Aim of the exercise:
Return every record below exactly as written, omitting any pictures.

Dataset content:
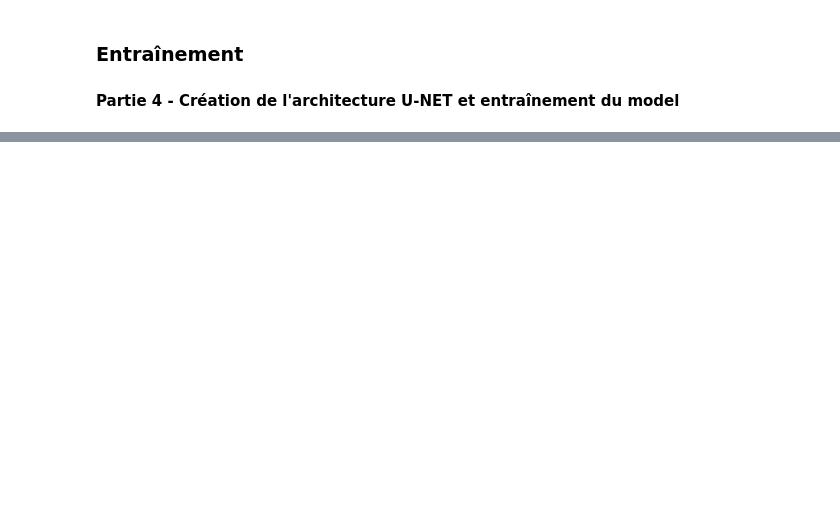
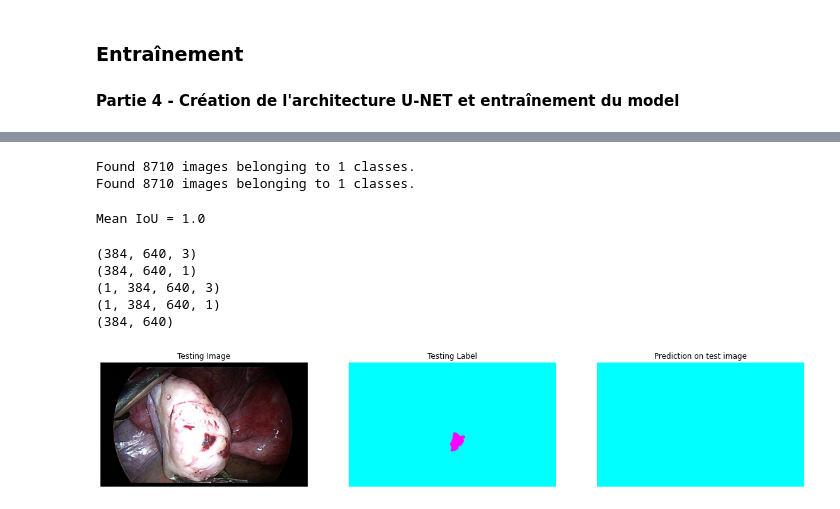
Before and after one commit to Magic-Ludo/Segmentation-of-endometriotic-lesions-with-U-NET, a Jupyter notebook: Notebooks/5- Results.ipynb, the cells around one changed output, grey strips where cells are left out. Drawn from its saved outputs; the diff is of its cells as text; code cells hidden in the pictures; blank space fills up the shorter version.

Commit message:
Add result process

```diff
--- a/Notebooks/5- Results.ipynb
+++ b/Notebooks/5- Results.ipynb
@@ -48,0 +47,14 @@ model = load_model("Notebooks/ENDOMETRIOSIS_UNET_SEG.hdf5", compile=False)
+# %%
+seed=24
+batch_size= 100
+
+val_img_path = os.path.join(datasets_dir, 'DATASET', 'Train', 'Images')
+val_mask_path = os.path.join(datasets_dir, 'DATASET', 'Train', 'Masks')
+val_img_gen = gen.trainGenerator(val_img_path, val_mask_path, batch_size, seed)
+
+model = load_model("ENDOMETRIOSIS_UNET_SEG.hdf5", compile=False)
+
+test_image_batch, test_mask_batch = val_img_gen.__next__()
+# %% [output]
+Found 8710 images belonging to 1 classes.
+Found 8710 images belonging to 1 classes.
@@ -48,0 +65,45 @@ model = load_model("Notebooks/ENDOMETRIOSIS_UNET_SEG.hdf5", compile=False)
+# %%
+from keras.metrics import MeanIoU
+n_classes = 2
+IOU_keras = MeanIoU(num_classes=n_classes)
+IOU_keras.update_state(y_argmax, y_pred_argmax)
+print("Mean IoU =", IOU_keras.result().numpy())
+# %% [output]
+Mean IoU = 1.0
+# %%
+import matplotlib.pyplot as plt
+
+test_img_number = random.randint(0, len(test_image_batch)-1)
+test_img = test_image_batch[test_img_number]
+print(test_img.shape)
+ground_truth=test_mask_batch[test_img_number]
+print(ground_truth.shape)
+
+test_img_input=np.expand_dims(test_img, 0)
+print(test_img_input.shape)
+prediction = (model.predict(test_img_input))
+print(prediction.shape)
+predicted_img=np.argmax(prediction, axis=3)[0,:,:]
+print(predicted_img.shape)
+
+plt.figure(figsize=(20, 15))
+plt.subplot(231)
+plt.title('Testing Image')
+plt.imshow(test_img)
+plt.axis('off')
+plt.subplot(232)
+plt.title('Testing Label')
+plt.imshow(ground_truth, cmap='cool')
+plt.axis('off')
+plt.subplot(233)
+plt.title('Prediction on test image')
+plt.imshow(predicted_img, cmap='cool')
+plt.axis('off')
+plt.show()
+# %% [output]
+(384, 640, 3)
+(384, 640, 1)
+(1, 384, 640, 3)
+(1, 384, 640, 1)
+(384, 640)
+[figure, added]
```
Also changed, not shown: parts of 3 cells of this notebook, 1 other file.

Solution below:
Before and after one commit to Magic-Ludo/Segmentation-of-endometriotic-lesions-with-U-NET, a Jupyter notebook: Notebooks/5- Results.ipynb, the cells around one changed output, grey strips where cells are left out. Drawn from its saved outputs; the diff is of its cells as text; code cells hidden in the pictures; blank space fills up the shorter version.

Commit message:
Add result process

```diff
--- a/Notebooks/5- Results.ipynb
+++ b/Notebooks/5- Results.ipynb
@@ -48,0 +47,14 @@ model = load_model("Notebooks/ENDOMETRIOSIS_UNET_SEG.hdf5", compile=False)
+# %%
+seed=24
+batch_size= 100
+
+val_img_path = os.path.join(datasets_dir, 'DATASET', 'Train', 'Images')
+val_mask_path = os.path.join(datasets_dir, 'DATASET', 'Train', 'Masks')
+val_img_gen = gen.trainGenerator(val_img_path, val_mask_path, batch_size, seed)
+
+model = load_model("ENDOMETRIOSIS_UNET_SEG.hdf5", compile=False)
+
+test_image_batch, test_mask_batch = val_img_gen.__next__()
+# %% [output]
+Found 8710 images belonging to 1 classes.
+Found 8710 images belonging to 1 classes.
@@ -48,0 +65,45 @@ model = load_model("Notebooks/ENDOMETRIOSIS_UNET_SEG.hdf5", compile=False)
+# %%
+from keras.metrics import MeanIoU
+n_classes = 2
+IOU_keras = MeanIoU(num_classes=n_classes)
+IOU_keras.update_state(y_argmax, y_pred_argmax)
+print("Mean IoU =", IOU_keras.result().numpy())
+# %% [output]
+Mean IoU = 1.0
+# %%
+import matplotlib.pyplot as plt
+
+test_img_number = random.randint(0, len(test_image_batch)-1)
+test_img = test_image_batch[test_img_number]
+print(test_img.shape)
+ground_truth=test_mask_batch[test_img_number]
+print(ground_truth.shape)
+
+test_img_input=np.expand_dims(test_img, 0)
+print(test_img_input.shape)
+prediction = (model.predict(test_img_input))
+print(prediction.shape)
+predicted_img=np.argmax(prediction, axis=3)[0,:,:]
+print(predicted_img.shape)
+
+plt.figure(figsize=(20, 15))
+plt.subplot(231)
+plt.title('Testing Image')
+plt.imshow(test_img)
+plt.axis('off')
+plt.subplot(232)
+plt.title('Testing Label')
+plt.imshow(ground_truth, cmap='cool')
+plt.axis('off')
+plt.subplot(233)
+plt.title('Prediction on test image')
+plt.imshow(predicted_img, cmap='cool')
+plt.axis('off')
+plt.show()
+# %% [output]
+(384, 640, 3)
+(384, 640, 1)
+(1, 384, 640, 3)
+(1, 384, 640, 1)
+(384, 640)
+[figure, added]
```
Also changed, not shown: parts of 3 cells of this notebook, 1 other file.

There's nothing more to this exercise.